ware

1
[wair]
See more synonyms for ware on Thesaurus.com
noun
  1. Usually wares.
    1. articles of merchandise or manufacture; goods: a peddler selling his wares.
    2. any intangible items, as services or products of artistic or intellectual creativity, that are salable: an actor advertising his wares.
  2. a specified kind or class of merchandise or of manufactured article (usually used in combination): silverware; glassware.See also -ware.
  3. pottery, or a particular kind of pottery: delft ware.
  4. Archaeology. a group of ceramic types classified according to paste and texture, surface modification, as burnish or glaze, and decorative motifs rather than shape and color.

Origin of ware

1
before 1000; Middle English; Old English waru; cognate with German Ware

ware

2
[wair]Archaic.
adjective
  1. watchful, wary, or cautious.
  2. aware; conscious.
verb (used with object), wared, war·ing.
  1. to beware of (usually used in the imperative).

Origin of ware

2
before 900; Middle English (adj. and v.); Old English wær (adj.); cognate with German gewahr aware, Old Norse varr

ware

3
[wair]
verb (used with object), wared, war·ing. Scot. and North England.
  1. to spend; expend.

Origin of ware

3
1300–50; Middle English < Old Norse verja to spend, invest

ware

4
[wair]
noun Scot. and North England.
  1. the first season in the year; spring.

Origin of ware

4
1250–1300; Middle English < Old Norse vār spring; perhaps akin to Latin vēr (see vernal), Greek éar spring
Dictionary.com Unabridged Based on the Random House Unabridged Dictionary, © Random House, Inc. 2018


Examples from the Web for wares

Contemporary Examples of wares

Historical Examples of wares

  • Do you mean to say you would hand it over to a ‘teck’ if one came to ask you for your wares?

    The Secret Agent

    Joseph Conrad

  • But how to maintain himself and his family until the wares were made and ready for sale?

    Self-Help

    Samuel Smiles

  • He was now able to sell his wares and thereby maintain his family in comfort.

    Self-Help

    Samuel Smiles

  • She sold her wares to good advantage, and she knew she had done so.

    A Singer from the Sea

    Amelia Edith Huddleston Barr

  • I speak darkly, but I will also try to exhibit my wares in the light of day.

    Laws

    Plato


British Dictionary definitions for wares

wares

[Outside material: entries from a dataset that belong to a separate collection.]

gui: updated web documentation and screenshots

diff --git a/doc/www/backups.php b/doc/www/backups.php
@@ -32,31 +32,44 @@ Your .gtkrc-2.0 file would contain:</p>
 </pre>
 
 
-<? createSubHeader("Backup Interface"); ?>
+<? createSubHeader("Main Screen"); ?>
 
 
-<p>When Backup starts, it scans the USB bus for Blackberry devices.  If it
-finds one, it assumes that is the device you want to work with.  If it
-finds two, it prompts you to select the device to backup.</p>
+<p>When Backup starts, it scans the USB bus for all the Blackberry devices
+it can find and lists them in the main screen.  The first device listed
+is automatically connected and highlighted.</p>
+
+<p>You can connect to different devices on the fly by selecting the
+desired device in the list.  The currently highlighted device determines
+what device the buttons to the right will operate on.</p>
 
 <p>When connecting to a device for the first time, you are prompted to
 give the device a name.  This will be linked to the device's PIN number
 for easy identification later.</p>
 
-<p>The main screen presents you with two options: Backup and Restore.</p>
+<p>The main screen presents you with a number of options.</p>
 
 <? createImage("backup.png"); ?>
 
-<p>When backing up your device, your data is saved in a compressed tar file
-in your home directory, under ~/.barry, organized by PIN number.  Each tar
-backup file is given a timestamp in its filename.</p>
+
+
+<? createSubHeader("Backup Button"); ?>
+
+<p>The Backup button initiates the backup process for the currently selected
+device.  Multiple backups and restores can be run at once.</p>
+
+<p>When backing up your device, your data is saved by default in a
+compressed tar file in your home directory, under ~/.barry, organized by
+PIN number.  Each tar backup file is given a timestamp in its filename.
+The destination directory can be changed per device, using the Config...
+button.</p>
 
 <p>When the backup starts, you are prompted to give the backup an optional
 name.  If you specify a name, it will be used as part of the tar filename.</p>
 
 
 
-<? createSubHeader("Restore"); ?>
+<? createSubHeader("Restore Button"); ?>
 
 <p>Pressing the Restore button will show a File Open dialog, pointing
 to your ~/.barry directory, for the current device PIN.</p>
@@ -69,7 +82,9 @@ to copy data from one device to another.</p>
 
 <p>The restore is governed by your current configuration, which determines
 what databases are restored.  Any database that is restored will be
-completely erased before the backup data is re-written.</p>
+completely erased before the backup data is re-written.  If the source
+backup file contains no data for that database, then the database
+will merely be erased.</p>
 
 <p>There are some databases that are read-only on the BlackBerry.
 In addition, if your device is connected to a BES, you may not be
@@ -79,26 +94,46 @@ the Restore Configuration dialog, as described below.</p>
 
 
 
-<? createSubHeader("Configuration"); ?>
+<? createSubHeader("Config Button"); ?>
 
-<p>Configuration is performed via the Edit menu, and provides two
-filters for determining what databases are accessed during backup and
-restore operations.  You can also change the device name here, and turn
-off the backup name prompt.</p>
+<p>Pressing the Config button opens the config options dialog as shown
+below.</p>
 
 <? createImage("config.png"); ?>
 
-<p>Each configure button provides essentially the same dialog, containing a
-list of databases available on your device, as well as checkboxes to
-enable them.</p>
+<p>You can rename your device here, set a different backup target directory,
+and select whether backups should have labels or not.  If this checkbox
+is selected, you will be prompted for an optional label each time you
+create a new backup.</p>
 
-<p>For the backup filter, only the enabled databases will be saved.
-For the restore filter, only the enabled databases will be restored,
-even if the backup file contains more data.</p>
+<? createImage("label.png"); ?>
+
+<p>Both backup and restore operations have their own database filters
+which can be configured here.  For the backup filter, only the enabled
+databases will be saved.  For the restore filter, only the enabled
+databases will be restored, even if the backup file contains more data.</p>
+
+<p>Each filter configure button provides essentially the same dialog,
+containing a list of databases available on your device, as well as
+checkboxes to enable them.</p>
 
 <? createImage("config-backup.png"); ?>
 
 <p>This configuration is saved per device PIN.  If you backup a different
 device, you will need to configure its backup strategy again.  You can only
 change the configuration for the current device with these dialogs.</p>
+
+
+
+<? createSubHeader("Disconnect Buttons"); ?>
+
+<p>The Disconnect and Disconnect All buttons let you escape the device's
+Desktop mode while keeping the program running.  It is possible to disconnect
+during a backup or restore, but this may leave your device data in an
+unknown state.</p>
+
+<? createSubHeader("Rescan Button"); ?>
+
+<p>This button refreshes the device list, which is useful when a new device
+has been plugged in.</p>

pl n
  1. articles of manufacture considered as being for sale
  2. any talent or asset regarded as a commercial or saleable commodity
  3. (Caribbean) earthenware

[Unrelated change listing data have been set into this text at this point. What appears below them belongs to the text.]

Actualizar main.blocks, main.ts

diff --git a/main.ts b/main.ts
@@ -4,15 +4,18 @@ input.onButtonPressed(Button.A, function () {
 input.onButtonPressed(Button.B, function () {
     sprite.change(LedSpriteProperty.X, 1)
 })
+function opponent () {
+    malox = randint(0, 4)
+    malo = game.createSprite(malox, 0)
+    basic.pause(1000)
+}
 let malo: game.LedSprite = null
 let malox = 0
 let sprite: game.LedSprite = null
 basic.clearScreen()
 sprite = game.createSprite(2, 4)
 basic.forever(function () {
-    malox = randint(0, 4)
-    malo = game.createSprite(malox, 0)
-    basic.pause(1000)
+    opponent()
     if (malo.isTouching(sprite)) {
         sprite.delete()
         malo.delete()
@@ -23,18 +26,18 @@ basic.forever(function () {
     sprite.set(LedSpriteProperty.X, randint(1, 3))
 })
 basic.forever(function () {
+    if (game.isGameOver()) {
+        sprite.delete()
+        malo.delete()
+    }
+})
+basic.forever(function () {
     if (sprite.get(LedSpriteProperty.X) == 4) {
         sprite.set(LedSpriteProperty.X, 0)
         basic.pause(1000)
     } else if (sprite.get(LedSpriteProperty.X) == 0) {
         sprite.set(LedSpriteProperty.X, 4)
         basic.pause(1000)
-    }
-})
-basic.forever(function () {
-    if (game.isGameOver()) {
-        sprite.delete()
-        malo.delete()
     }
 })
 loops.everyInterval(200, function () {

ware

1
noun (often in combination)
  1. (functioning as singular) articles of the same kind or materialglassware; silverware
  2. porcelain or pottery of a specified typeagateware; jasper ware
See also wares

Word Origin for ware

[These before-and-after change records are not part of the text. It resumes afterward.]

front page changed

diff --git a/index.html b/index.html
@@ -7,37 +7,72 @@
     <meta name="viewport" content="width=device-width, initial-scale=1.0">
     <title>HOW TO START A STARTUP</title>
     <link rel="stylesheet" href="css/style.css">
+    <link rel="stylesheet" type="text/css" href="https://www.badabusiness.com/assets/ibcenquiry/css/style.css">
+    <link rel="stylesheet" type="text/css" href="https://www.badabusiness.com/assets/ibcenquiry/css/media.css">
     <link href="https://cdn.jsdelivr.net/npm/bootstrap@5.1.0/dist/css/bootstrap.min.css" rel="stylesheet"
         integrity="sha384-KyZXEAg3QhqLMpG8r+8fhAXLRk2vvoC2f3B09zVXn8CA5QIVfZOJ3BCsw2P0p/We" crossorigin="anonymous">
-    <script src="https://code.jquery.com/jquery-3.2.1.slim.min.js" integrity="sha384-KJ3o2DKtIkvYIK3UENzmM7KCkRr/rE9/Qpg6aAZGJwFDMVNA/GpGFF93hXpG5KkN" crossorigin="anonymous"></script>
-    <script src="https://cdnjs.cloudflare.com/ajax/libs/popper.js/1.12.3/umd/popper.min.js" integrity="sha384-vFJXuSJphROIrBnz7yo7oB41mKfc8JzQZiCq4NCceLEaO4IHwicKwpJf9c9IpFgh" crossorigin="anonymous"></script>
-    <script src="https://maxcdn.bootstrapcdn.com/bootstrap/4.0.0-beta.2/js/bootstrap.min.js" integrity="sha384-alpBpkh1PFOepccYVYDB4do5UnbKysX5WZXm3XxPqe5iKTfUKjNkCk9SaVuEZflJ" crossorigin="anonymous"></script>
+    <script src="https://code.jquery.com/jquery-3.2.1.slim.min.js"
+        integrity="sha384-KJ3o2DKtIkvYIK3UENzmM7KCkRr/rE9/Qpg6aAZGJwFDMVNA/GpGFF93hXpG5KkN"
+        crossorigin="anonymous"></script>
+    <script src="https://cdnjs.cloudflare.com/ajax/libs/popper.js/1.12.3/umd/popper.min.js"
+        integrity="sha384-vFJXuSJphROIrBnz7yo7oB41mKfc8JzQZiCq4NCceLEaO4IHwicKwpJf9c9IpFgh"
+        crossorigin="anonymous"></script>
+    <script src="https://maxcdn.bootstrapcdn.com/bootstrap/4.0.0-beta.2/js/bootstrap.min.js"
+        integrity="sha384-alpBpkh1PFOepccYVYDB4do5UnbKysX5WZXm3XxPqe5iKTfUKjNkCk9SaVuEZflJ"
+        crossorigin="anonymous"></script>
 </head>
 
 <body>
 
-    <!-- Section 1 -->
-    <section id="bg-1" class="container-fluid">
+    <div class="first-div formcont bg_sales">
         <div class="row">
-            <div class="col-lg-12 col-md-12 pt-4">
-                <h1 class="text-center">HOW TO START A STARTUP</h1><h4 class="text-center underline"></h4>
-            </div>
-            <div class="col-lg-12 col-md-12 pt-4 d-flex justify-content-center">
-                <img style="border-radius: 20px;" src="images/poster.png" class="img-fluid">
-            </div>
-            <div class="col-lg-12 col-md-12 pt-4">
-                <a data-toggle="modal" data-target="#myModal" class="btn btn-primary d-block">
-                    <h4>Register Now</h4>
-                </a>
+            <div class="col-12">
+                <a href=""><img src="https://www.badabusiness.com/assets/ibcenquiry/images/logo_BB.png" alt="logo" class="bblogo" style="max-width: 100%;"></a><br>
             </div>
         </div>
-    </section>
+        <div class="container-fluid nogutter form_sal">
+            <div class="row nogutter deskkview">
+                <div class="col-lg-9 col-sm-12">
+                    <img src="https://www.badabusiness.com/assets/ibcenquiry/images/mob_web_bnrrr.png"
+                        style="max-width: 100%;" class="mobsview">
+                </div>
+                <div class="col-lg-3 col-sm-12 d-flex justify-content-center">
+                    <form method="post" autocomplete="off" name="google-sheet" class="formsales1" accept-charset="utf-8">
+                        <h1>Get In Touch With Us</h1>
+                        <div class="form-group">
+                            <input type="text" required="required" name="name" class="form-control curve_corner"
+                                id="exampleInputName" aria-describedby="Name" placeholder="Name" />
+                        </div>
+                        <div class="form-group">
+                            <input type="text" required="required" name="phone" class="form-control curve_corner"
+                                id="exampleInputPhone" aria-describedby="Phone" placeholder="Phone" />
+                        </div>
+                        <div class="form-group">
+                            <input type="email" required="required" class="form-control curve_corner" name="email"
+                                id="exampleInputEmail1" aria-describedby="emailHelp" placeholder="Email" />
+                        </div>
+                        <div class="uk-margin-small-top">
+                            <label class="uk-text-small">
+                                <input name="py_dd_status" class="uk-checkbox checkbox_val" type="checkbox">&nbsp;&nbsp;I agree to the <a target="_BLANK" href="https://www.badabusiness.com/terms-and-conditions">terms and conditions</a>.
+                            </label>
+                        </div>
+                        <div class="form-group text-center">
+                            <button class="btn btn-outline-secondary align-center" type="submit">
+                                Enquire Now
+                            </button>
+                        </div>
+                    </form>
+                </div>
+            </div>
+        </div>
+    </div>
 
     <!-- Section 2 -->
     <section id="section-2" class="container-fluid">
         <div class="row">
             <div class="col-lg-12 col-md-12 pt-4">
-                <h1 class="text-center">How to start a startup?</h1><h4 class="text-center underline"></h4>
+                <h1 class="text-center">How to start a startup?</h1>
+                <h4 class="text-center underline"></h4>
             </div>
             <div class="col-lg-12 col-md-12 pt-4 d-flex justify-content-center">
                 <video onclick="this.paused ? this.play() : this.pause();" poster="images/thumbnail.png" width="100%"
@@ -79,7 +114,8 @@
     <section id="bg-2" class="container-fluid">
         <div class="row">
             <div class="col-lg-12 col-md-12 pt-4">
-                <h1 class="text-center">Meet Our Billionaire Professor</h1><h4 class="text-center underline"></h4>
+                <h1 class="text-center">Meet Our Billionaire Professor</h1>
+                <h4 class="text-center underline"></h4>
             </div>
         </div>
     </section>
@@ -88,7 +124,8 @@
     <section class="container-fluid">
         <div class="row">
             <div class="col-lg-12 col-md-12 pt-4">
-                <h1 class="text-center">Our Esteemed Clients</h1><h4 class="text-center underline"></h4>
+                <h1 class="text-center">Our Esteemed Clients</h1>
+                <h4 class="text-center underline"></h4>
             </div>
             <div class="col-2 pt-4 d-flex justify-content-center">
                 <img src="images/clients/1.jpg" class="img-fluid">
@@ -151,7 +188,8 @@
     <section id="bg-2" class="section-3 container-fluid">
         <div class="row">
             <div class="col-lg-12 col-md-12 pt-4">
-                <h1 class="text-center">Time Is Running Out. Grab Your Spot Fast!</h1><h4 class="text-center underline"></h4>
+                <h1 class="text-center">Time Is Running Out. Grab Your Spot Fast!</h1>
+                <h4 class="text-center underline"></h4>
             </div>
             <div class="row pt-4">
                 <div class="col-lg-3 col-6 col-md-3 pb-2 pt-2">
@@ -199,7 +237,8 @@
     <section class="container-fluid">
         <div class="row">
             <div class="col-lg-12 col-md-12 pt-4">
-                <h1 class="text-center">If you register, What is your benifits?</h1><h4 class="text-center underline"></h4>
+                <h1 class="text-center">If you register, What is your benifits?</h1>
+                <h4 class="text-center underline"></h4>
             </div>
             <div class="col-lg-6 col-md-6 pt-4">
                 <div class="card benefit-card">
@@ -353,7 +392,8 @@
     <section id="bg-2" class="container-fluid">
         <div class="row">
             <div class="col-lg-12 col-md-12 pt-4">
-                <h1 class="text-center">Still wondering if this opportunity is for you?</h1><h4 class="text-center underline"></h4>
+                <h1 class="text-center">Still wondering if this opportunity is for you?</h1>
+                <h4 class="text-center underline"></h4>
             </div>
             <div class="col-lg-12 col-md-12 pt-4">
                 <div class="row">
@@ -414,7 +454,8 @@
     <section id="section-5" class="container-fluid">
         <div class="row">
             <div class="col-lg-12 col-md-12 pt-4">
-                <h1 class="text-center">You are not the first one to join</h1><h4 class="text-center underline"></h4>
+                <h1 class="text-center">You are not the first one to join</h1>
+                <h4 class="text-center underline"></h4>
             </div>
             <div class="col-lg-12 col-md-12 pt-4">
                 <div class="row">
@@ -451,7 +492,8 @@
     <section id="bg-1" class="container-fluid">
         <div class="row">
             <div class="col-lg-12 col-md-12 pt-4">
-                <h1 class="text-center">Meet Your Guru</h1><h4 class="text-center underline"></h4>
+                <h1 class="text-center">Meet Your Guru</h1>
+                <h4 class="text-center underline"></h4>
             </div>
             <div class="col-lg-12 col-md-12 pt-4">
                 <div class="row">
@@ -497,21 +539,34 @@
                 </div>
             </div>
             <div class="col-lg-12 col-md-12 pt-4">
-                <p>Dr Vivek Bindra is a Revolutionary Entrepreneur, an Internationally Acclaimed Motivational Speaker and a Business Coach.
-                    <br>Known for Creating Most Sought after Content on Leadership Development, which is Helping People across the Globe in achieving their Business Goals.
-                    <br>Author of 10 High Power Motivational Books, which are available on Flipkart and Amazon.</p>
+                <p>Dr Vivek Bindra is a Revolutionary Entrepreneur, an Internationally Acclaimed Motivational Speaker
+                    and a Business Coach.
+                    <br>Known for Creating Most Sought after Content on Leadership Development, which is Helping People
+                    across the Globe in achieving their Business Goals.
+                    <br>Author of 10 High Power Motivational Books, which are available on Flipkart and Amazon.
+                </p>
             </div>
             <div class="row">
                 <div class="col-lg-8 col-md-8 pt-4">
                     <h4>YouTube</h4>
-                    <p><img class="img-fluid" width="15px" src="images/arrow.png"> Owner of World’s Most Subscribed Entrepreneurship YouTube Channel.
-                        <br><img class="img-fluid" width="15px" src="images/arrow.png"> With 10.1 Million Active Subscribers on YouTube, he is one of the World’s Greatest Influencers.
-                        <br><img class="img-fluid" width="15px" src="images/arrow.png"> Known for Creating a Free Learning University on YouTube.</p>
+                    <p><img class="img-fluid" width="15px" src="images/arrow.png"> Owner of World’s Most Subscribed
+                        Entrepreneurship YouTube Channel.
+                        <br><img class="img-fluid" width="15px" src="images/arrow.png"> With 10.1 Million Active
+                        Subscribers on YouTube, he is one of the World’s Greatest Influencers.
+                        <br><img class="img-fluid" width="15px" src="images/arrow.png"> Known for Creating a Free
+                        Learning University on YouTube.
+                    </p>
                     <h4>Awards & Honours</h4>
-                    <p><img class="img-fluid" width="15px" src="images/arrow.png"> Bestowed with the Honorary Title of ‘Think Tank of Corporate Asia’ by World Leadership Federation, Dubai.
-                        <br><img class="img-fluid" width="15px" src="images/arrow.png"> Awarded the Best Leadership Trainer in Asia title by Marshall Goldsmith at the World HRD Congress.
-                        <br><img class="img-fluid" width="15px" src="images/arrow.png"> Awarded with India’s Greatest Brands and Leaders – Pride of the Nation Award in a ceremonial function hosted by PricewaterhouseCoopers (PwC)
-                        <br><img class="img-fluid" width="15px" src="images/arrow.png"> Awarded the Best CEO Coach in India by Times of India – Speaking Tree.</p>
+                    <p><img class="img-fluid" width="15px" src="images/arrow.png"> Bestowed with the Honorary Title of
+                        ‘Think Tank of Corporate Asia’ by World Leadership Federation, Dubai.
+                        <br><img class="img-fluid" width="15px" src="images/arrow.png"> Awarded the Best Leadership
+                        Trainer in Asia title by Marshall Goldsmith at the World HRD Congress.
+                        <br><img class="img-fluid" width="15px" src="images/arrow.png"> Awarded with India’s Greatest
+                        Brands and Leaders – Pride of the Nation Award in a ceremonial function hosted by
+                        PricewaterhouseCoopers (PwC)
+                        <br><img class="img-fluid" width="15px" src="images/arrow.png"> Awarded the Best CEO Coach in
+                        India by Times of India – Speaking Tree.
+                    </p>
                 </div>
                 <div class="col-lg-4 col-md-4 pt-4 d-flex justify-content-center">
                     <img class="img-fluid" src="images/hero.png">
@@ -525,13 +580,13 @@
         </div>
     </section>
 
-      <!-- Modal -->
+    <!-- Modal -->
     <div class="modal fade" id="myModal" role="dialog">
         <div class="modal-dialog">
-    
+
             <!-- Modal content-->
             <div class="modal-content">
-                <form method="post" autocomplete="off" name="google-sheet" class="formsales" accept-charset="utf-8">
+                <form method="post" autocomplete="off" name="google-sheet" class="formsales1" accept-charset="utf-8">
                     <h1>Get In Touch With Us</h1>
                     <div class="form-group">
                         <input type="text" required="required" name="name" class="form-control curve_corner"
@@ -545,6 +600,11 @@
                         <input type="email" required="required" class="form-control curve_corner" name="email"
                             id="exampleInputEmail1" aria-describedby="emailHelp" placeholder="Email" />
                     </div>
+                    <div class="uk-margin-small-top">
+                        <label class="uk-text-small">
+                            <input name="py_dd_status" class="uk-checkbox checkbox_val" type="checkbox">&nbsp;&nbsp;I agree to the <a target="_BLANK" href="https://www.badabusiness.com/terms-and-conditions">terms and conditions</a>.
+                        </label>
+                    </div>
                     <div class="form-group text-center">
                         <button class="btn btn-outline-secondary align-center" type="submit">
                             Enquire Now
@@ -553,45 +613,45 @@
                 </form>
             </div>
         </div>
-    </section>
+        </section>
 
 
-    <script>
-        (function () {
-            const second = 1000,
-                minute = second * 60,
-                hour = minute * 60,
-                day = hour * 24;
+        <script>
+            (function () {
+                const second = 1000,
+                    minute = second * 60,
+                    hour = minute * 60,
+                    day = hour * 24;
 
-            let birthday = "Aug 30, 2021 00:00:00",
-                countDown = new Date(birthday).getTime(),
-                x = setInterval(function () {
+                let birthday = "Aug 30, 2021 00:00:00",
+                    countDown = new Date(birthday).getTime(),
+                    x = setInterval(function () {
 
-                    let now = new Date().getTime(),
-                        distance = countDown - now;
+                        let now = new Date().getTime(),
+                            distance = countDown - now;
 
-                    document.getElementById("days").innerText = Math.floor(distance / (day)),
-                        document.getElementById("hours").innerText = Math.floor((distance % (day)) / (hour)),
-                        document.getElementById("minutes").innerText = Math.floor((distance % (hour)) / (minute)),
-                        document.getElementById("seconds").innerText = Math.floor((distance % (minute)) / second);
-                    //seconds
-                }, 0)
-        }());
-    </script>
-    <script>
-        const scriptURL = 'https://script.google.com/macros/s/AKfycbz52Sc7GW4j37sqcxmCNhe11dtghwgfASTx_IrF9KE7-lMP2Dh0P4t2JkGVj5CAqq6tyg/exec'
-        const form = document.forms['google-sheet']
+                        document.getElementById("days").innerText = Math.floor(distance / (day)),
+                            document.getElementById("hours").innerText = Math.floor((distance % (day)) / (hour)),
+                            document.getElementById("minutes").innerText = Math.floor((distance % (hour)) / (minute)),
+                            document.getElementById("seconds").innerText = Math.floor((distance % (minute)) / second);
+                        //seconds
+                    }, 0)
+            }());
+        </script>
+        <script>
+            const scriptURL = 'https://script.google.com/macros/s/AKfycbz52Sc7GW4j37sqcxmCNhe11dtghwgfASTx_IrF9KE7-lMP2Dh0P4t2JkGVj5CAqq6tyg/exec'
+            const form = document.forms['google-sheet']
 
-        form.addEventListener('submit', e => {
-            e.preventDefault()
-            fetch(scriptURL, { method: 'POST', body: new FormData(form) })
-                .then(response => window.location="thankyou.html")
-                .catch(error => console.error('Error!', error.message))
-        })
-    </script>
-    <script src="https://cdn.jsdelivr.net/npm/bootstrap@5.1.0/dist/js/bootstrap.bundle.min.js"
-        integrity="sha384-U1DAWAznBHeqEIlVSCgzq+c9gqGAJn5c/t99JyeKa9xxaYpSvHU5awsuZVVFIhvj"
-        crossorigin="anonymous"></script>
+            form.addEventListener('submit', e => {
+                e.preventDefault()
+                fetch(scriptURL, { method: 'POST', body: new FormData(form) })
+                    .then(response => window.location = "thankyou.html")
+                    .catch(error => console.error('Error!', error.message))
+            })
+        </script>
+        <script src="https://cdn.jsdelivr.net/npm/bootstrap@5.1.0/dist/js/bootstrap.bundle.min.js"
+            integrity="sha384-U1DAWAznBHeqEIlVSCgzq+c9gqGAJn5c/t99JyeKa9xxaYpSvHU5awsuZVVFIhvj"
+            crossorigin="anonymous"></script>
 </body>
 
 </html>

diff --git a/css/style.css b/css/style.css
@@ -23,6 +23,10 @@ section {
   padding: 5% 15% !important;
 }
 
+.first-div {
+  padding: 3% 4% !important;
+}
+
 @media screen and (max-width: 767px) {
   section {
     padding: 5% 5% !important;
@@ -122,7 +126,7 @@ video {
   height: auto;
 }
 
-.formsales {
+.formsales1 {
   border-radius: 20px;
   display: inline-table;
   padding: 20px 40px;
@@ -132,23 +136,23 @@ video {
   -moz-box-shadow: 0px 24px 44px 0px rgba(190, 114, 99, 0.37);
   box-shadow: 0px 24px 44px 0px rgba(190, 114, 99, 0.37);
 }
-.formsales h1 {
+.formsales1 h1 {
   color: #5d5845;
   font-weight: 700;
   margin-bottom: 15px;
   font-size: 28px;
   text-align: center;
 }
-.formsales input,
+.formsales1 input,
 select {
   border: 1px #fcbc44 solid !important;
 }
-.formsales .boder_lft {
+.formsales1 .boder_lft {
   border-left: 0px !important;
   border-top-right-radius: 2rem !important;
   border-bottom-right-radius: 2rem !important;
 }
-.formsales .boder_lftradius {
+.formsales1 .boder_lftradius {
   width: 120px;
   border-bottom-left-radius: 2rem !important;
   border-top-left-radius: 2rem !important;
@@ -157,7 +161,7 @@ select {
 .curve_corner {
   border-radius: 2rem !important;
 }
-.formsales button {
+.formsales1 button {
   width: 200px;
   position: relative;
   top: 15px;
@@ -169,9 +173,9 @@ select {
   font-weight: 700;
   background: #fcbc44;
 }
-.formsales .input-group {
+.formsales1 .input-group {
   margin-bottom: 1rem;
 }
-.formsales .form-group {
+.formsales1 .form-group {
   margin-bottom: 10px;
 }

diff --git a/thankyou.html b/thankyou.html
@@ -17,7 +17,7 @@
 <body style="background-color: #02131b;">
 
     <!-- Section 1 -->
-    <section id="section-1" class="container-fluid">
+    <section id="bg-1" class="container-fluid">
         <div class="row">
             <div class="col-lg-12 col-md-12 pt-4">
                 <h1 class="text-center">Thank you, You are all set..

Old English waru; related to Old Frisian were, Old Norse vara, Middle Dutch Ware

ware

2
verb
  1. another word for beware
adjective
  1. another word for wary, wise 1

Word Origin for ware

Old English wær; related to Old Saxon, Old High German giwar, Old Norse varr, Gothic war, Latin vereor. See aware, beware

ware

3
verb
  1. (tr) Northern English and British dialect to spend or squander

Word Origin for ware

C15: of Scandinavian origin; related to Icelandic verja
Collins English Dictionary - Complete & Unabridged 2012 Digital Edition © William Collins Sons & Co. Ltd. 1979, 1986 © HarperCollins Publishers 1998, 2000, 2003, 2005, 2006, 2007, 2009, 2012

Word Origin and History for wares

ware

n.

"manufactured goods, goods for sale," Old English waru, probably originally "object of care, that which is kept in custody," from Proto-Germanic *waro (cf. Swedish vara, Danish vare, Old Frisian were, Middle Dutch were, Dutch waar, Middle High German, German ware "goods"); related to Old English wær "aware, cautious" (see wary). Usually wares, except in compounds such as hardware, earthenware, etc. Lady ware was a jocular 17c. euphemism for "a woman's private parts," and Middle English had ape-ware "deceptive or false ware; tricks" (mid-13c.).

ware

v.

"to take heed of, beware," Old English warian "to guard against," from Proto-Germanic *warojan, from *waro- "to guard, watch" (cf. Old Frisian waria, Old Norse vara); related to Old English wær "aware" (see wary).

Online Etymology Dictionary, © 2010 Douglas Harper